Extracted records:

++++++

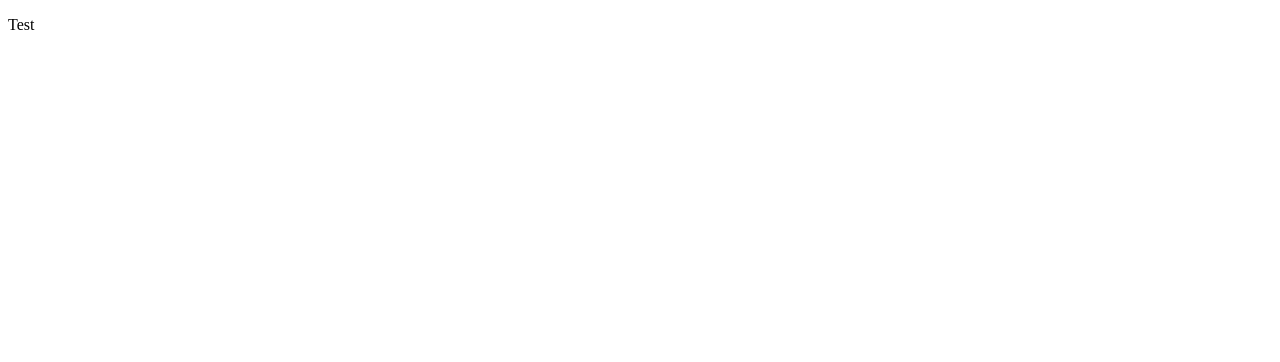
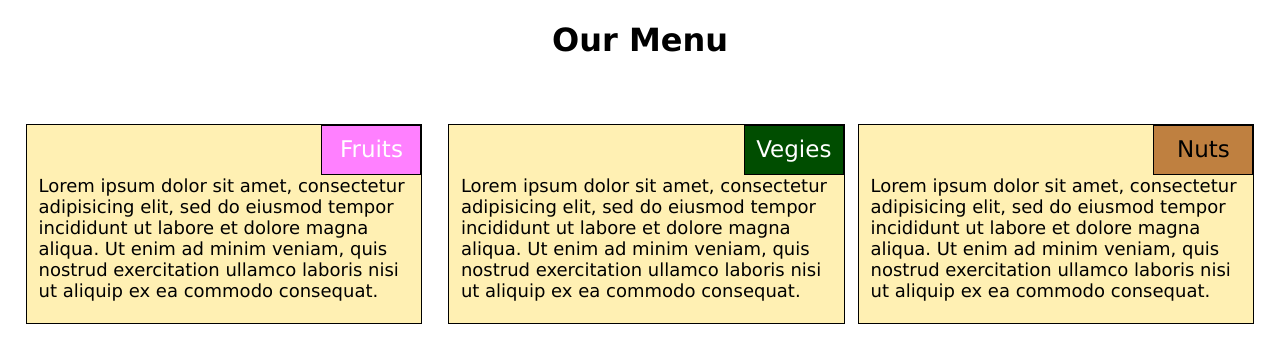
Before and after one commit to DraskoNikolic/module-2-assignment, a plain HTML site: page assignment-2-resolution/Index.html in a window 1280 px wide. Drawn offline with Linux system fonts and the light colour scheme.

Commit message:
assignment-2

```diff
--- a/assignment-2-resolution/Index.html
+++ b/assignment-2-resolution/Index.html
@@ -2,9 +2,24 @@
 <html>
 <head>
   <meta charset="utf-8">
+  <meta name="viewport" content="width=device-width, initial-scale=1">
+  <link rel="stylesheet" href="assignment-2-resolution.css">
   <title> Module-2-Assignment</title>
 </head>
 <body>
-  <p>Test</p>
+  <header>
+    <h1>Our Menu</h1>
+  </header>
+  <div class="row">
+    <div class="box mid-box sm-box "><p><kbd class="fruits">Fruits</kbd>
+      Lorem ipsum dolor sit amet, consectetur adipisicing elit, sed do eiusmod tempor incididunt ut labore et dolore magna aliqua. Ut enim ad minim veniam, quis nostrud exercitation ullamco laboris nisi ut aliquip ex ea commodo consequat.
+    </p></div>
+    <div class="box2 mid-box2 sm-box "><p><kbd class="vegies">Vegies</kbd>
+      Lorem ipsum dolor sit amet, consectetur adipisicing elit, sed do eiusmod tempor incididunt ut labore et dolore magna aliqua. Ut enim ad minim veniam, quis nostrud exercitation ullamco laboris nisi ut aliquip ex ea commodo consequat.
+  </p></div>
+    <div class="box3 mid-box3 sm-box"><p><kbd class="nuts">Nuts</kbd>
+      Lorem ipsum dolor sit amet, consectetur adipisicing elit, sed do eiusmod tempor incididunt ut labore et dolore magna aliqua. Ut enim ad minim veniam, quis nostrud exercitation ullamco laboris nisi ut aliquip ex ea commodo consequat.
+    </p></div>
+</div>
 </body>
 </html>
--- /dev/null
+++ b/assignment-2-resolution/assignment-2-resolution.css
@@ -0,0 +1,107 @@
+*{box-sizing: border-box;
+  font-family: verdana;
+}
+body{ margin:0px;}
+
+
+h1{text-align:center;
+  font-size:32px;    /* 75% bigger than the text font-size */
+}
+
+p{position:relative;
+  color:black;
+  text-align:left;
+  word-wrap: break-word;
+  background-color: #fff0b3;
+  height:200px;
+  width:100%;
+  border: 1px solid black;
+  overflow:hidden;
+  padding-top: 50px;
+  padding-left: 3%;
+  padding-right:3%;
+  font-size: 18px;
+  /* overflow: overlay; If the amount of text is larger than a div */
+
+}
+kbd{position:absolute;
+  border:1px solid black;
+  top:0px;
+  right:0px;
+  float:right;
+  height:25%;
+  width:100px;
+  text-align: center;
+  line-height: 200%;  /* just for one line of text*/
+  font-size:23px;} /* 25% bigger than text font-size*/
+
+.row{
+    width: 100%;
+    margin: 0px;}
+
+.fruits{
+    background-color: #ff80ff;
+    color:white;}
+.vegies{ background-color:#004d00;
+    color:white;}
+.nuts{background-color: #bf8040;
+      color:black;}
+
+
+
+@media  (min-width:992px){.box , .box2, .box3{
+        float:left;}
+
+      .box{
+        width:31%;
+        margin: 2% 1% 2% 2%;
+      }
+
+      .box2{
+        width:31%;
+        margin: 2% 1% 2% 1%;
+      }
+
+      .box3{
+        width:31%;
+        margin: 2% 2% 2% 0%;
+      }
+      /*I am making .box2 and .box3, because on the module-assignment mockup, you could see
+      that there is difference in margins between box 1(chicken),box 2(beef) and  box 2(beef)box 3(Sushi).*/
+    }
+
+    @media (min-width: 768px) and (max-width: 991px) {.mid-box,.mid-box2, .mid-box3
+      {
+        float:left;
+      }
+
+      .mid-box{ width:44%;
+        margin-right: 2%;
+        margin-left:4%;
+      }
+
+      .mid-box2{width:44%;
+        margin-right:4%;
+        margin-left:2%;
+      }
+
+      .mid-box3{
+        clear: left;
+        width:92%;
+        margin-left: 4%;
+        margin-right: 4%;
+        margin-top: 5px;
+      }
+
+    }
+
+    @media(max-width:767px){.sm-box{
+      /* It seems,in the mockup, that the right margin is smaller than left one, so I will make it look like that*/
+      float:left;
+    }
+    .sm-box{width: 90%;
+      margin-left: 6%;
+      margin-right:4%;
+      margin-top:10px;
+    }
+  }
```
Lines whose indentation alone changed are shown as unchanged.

++++++

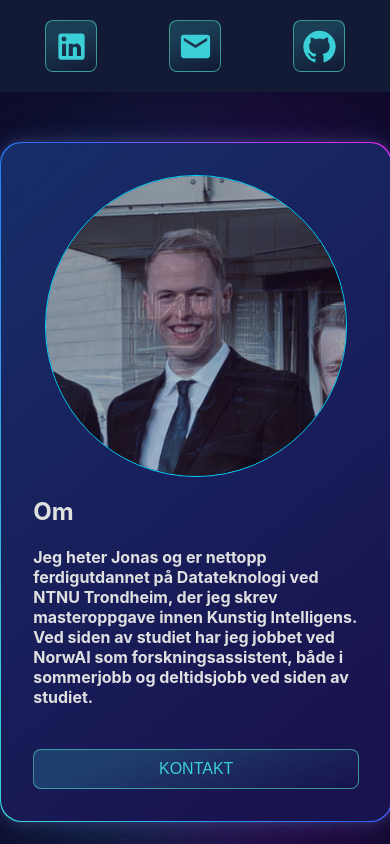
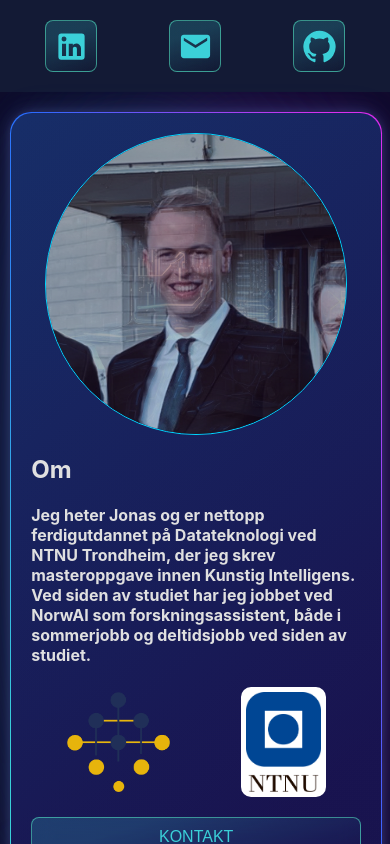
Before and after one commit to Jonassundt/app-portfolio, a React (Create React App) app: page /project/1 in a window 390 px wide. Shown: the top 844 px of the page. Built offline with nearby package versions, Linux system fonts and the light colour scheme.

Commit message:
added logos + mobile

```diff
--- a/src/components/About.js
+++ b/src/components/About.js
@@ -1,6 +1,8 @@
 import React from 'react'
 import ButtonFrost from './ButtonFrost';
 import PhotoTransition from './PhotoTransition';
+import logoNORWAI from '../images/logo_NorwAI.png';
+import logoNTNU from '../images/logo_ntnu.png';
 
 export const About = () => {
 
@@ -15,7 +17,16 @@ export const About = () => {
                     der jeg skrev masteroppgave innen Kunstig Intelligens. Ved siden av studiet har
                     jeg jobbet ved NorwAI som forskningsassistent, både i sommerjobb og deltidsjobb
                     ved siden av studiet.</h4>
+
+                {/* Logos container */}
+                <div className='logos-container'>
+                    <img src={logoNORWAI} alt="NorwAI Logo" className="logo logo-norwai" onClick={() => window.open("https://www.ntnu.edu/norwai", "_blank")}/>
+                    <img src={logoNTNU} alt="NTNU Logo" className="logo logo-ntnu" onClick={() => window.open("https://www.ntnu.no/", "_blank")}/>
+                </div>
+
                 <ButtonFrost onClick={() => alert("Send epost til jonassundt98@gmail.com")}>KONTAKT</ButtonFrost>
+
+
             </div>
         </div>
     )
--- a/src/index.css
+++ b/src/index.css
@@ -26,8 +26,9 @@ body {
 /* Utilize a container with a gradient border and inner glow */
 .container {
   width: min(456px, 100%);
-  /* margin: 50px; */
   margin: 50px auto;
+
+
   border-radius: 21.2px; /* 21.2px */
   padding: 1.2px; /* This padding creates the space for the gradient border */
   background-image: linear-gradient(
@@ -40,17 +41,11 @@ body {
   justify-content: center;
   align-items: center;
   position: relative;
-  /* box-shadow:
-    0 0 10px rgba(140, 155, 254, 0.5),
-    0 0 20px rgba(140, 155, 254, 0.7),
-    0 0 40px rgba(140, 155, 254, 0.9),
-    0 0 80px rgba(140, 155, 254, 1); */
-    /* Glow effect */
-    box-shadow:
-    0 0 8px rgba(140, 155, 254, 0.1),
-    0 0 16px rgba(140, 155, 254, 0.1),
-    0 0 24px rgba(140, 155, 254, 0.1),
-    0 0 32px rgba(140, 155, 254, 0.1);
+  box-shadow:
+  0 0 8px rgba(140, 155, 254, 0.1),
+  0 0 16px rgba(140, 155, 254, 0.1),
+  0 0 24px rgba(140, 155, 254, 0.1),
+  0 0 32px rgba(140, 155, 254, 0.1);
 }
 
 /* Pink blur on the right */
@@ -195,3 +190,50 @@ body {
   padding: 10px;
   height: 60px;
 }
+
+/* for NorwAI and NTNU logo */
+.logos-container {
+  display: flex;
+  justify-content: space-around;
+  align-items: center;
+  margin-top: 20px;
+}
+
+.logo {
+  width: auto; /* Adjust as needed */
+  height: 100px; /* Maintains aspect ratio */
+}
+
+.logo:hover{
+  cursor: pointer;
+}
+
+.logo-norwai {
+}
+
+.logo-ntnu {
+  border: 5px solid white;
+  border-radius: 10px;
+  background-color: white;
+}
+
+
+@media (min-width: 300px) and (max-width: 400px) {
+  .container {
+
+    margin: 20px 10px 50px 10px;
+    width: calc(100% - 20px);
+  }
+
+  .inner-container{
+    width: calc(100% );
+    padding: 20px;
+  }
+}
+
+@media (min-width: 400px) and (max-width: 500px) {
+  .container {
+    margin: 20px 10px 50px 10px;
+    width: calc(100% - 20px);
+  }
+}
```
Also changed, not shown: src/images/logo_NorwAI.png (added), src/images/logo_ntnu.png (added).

++++++

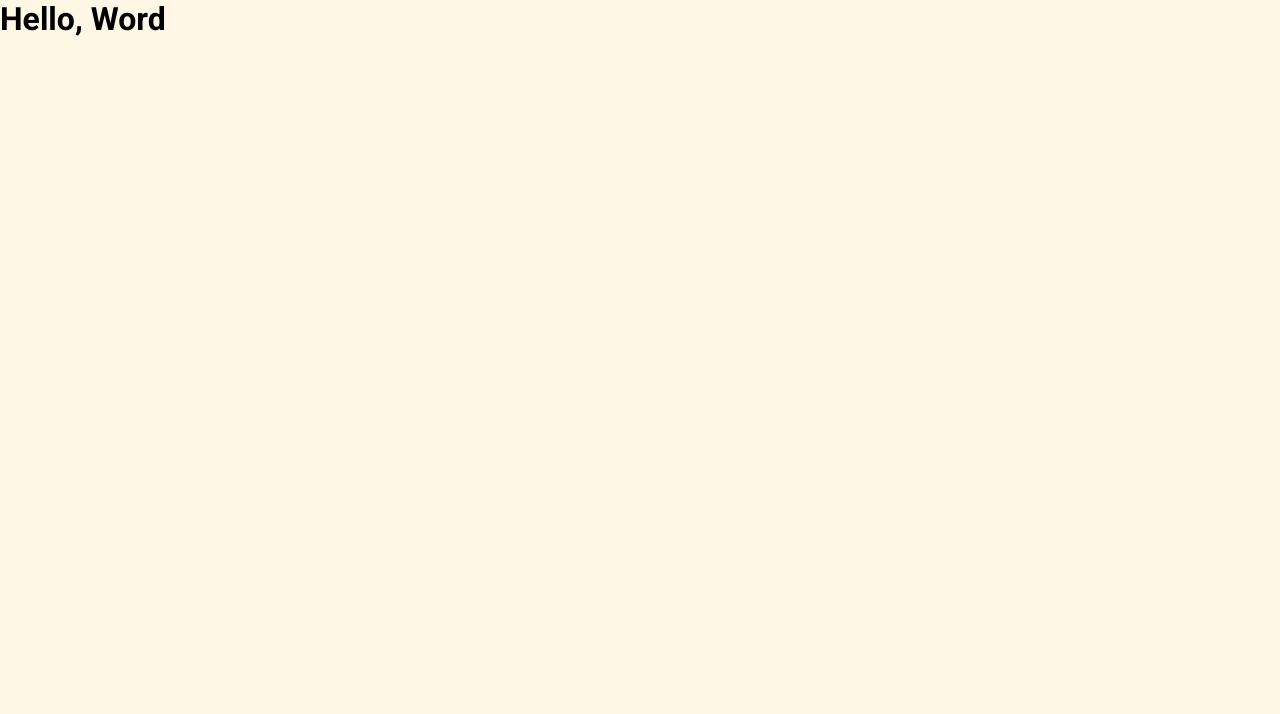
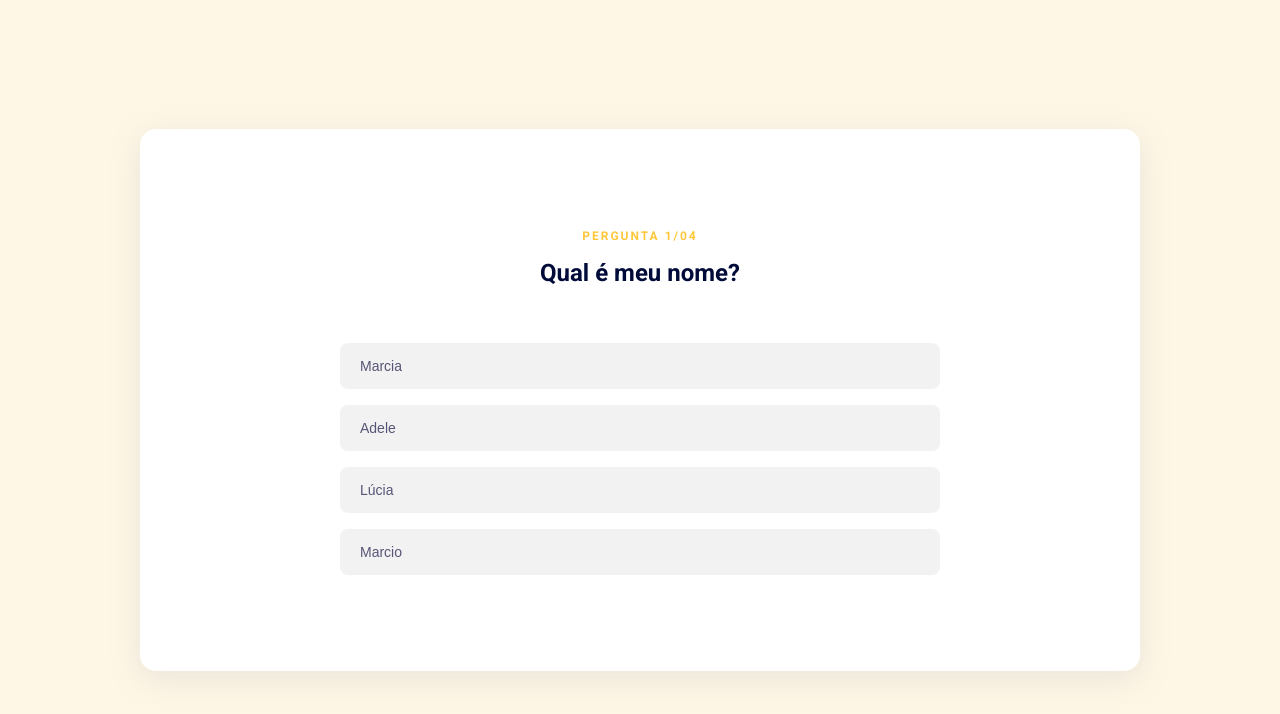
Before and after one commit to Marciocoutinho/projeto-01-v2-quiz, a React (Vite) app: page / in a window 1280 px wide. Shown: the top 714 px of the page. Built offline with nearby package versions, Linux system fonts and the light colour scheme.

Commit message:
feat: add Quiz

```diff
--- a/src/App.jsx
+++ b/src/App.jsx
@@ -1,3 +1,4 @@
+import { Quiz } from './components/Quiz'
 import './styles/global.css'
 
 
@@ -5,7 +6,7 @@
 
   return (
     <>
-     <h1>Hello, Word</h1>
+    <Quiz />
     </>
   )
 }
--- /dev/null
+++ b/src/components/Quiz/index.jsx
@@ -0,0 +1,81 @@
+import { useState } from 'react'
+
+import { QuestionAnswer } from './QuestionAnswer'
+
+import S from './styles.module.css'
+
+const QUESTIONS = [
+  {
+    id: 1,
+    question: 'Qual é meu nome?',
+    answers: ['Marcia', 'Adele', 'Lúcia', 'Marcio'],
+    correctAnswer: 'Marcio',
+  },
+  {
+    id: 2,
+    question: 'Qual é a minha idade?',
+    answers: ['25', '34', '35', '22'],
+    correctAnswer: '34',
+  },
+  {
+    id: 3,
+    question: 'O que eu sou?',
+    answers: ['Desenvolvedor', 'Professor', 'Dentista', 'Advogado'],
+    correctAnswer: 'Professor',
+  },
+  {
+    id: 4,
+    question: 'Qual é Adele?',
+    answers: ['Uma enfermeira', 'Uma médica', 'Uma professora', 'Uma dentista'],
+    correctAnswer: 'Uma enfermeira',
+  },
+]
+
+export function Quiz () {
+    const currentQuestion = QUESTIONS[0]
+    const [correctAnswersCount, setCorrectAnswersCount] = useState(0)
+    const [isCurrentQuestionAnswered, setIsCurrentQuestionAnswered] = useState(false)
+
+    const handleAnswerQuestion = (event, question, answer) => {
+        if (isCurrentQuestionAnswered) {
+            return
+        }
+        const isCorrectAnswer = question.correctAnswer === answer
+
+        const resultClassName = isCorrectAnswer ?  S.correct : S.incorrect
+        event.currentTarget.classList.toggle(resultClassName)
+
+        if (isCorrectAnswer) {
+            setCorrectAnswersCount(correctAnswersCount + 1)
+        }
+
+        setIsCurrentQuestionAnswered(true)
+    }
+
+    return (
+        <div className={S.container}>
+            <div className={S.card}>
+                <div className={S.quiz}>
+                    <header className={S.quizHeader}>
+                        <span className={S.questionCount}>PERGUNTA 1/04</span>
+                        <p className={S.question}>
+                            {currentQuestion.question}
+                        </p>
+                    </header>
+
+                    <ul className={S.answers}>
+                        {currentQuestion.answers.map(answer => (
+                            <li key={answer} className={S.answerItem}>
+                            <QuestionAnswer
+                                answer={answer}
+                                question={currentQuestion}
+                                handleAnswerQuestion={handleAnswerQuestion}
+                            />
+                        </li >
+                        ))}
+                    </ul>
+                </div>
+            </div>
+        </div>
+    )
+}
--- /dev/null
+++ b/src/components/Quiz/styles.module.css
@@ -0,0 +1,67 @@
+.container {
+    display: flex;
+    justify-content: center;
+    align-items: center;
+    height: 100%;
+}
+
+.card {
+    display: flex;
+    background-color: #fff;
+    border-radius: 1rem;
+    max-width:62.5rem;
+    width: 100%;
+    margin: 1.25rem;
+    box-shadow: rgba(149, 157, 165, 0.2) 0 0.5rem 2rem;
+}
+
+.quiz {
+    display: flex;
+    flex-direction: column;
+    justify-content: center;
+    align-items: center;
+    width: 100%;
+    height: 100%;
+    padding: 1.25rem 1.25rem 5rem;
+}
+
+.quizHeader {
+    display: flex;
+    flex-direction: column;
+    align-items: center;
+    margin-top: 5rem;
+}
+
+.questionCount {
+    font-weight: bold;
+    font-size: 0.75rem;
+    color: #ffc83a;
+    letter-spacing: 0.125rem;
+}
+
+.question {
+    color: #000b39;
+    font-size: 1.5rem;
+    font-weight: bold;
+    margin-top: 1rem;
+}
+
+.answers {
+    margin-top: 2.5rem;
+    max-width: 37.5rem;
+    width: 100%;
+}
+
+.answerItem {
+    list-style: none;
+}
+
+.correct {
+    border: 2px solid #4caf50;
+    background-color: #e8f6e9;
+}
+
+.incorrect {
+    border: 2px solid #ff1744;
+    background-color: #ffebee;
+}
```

++++++

Work through the records above. Copy every line with the string "images".

Written solution:
+import logoNORWAI from '../images/logo_NorwAI.png';
+import logoNTNU from '../images/logo_ntnu.png';
Also changed, not shown: src/images/logo_NorwAI.png (added), src/images/logo_ntnu.png (added).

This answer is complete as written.